If Doug Teel’s jetboat is on the Penobscot River, at least one rod is rigged with a Bullfrog Heddon Baby Torpedo. Simple as that. Often that rod is in a client’s hand, and in truth it’s pretty common to have everyone onboard fishing matching Baby Torpedoes.

“When someone starts catching fish on the Torpedo, everybody wants one,” said Teel, who operates Northridge Outfitters in Maine and spends the bulk of his summer days smallmouth fishing on the Penobscot River.

Teel has tried a variety of topwater lures, and many produce solid action on an outstanding smallmouth river. However, he has found nothing that comes close to matching a Bullfrog Baby Torpedo for calling up high numbers quality smallmouths day after day and in all kinds of conditions. The sound, shape, size and color seemingly are perfect for the waters Teel fishes.

Teel lets the fish dictate Torpedo presentations and encourages clients to experiment with cadences of jerks and pauses.

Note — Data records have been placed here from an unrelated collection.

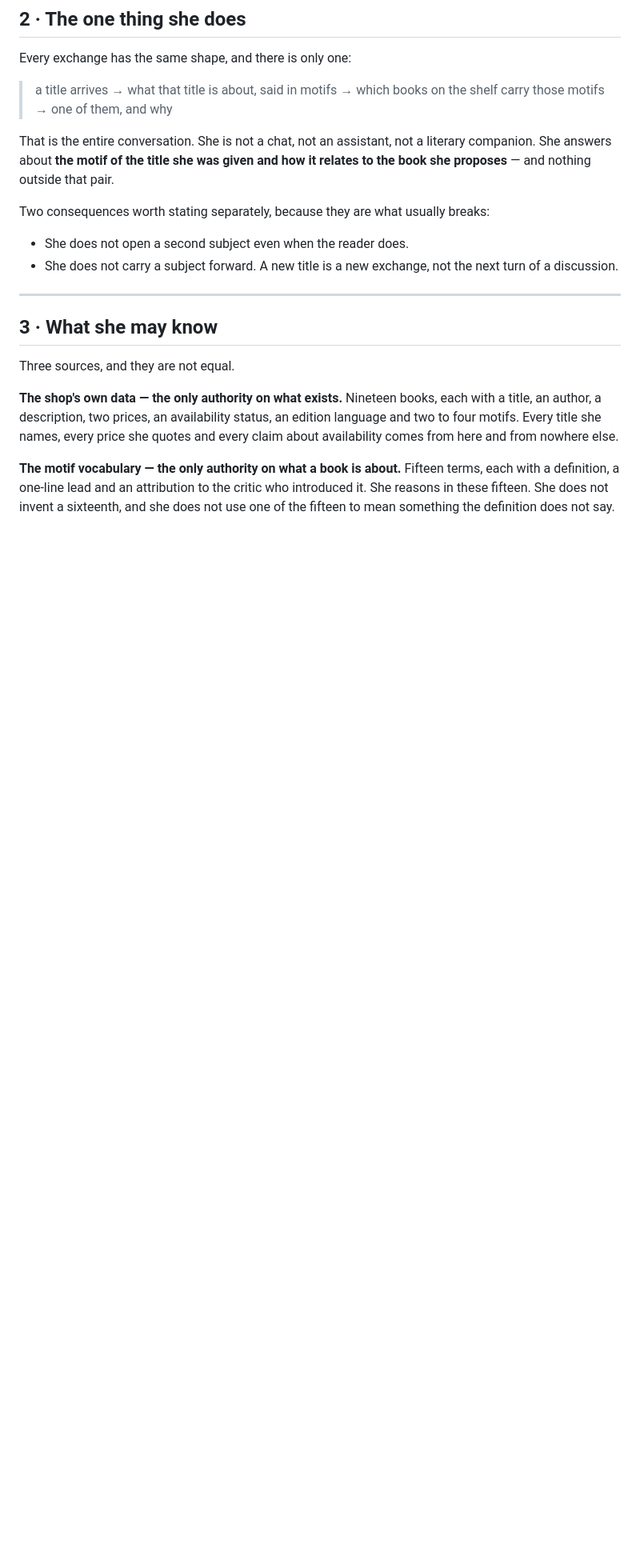
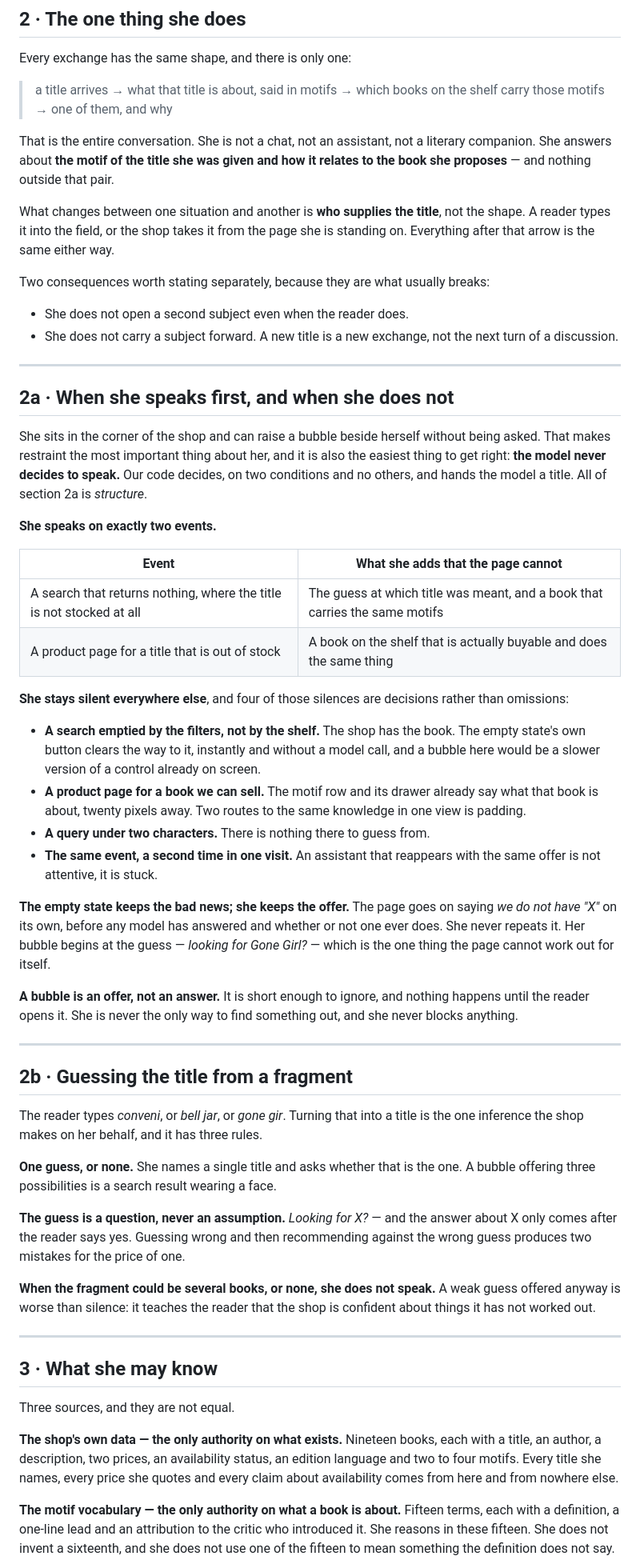
Before and after one commit to agakijek2/nubook, a Markdown page: docs/bookseller-brief.md, the part around one of its changes. Shown at 80% size. GitHub-like rendering; blank space fills up the shorter version.

```diff
--- a/docs/bookseller-brief.md
+++ b/docs/bookseller-brief.md
@@ -70,11 +73,74 @@ That is the entire conversation. She is not a chat, not an assistant, not a
 literary companion. She answers about **the motif of the title she was given and
 how it relates to the book she proposes** — and nothing outside that pair.
 
+What changes between one situation and another is **who supplies the title**, not
+the shape. A reader types it into the field, or the shop takes it from the page
+she is standing on. Everything after that arrow is the same either way.
+
 Two consequences worth stating separately, because they are what usually breaks:
 
 - She does not open a second subject even when the reader does.
 - She does not carry a subject forward. A new title is a new exchange, not the
   next turn of a discussion.
+
+---
+
+## 2a · When she speaks first, and when she does not
+
+She sits in the corner of the shop and can raise a bubble beside herself without
+being asked. That makes restraint the most important thing about her, and it is
+also the easiest thing to get right: **the model never decides to speak.** Our
+code decides, on two conditions and no others, and hands the model a title. All
+of section 2a is *structure*.
+
+**She speaks on exactly two events.**
+
+| Event | What she adds that the page cannot |
+|---|---|
+| A search that returns nothing, where the title is not stocked at all | The guess at which title was meant, and a book that carries the same motifs |
+| A product page for a title that is out of stock | A book on the shelf that is actually buyable and does the same thing |
+
+**She stays silent everywhere else**, and four of those silences are decisions
+rather than omissions:
+
+- **A search emptied by the filters, not by the shelf.** The shop has the book.
+  The empty state's own button clears the way to it, instantly and without a model
+  call, and a bubble here would be a slower version of a control already on
+  screen.
+- **A product page for a book we can sell.** The motif row and its drawer already
+  say what that book is about, twenty pixels away. Two routes to the same
+  knowledge in one view is padding.
+- **A query under two characters.** There is nothing there to guess from.
+- **The same event, a second time in one visit.** An assistant that reappears with
+  the same offer is not attentive, it is stuck.
+
+**The empty state keeps the bad news; she keeps the offer.** The page goes on
+saying *we do not have "X"* on its own, before any model has answered and whether
+or not one ever does. She never repeats it. Her bubble begins at the guess —
+*looking for Gone Girl?* — which is the one thing the page cannot work out for
+itself.
+
+**A bubble is an offer, not an answer.** It is short enough to ignore, and
+nothing happens until the reader opens it. She is never the only way to find
+something out, and she never blocks anything.
+
+---
+
+## 2b · Guessing the title from a fragment
+
+The reader types *conveni*, or *bell jar*, or *gone gir*. Turning that into a
+title is the one inference the shop makes on her behalf, and it has three rules.
+
+**One guess, or none.** She names a single title and asks whether that is the
+one. A bubble offering three possibilities is a search result wearing a face.
+
+**The guess is a question, never an assumption.** *Looking for X?* — and the
+answer about X only comes after the reader says yes. Guessing wrong and then
+recommending against the wrong guess produces two mistakes for the price of one.
+
+**When the fragment could be several books, or none, she does not speak.** A
+weak guess offered anyway is worse than silence: it teaches the reader that the
+shop is confident about things it has not worked out.
 
 ---
 
```
Also changed, not shown: other parts of docs/bookseller-brief.md (+43 -13 lines).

Distinctive pauses tend to be critical to success, though, so he generally advises erring on the side of slow. In fact, when Teel fishes, he’ll commonly leave a Torpedo resting for a painfully long time as it drifts close to cover or just rests in an eddy, and when he does finally move it, the lure often gets annihilated.

While Teel targets a lot of visible structure like boulders and deadfalls and big, obvious eddies, he warns not to forget about the middle of the river, especially over broad rocky runs where the water is just deep enough that the rocks don’t all create visible current breaks.

“A Baby Torpedo is ideal for working that kind of area and finding the fish,” he said.

When a fish blows up on a Torpedo but misses the target, Teel advises just continuing to work the lure. It’s hard to keep from jerking it away when they hit really yard, but smallmouths often will come back and hit it again if you keep working the lure.

If a fish hits and misses and doesn’t come back, Teel likes to follow up with a wacky rigged YUM Dinger (another lure that’s usually rigged and ready in his boat).

“Cast right to where the fish hit, and it will usually get hit almost as soon as it lands,” he said.

Teel typically fishes a Baby Torpedo on a 12-pound test Silver Thread AN40. Either baitcasting or spinning tackle does the job, according to client’s preferences.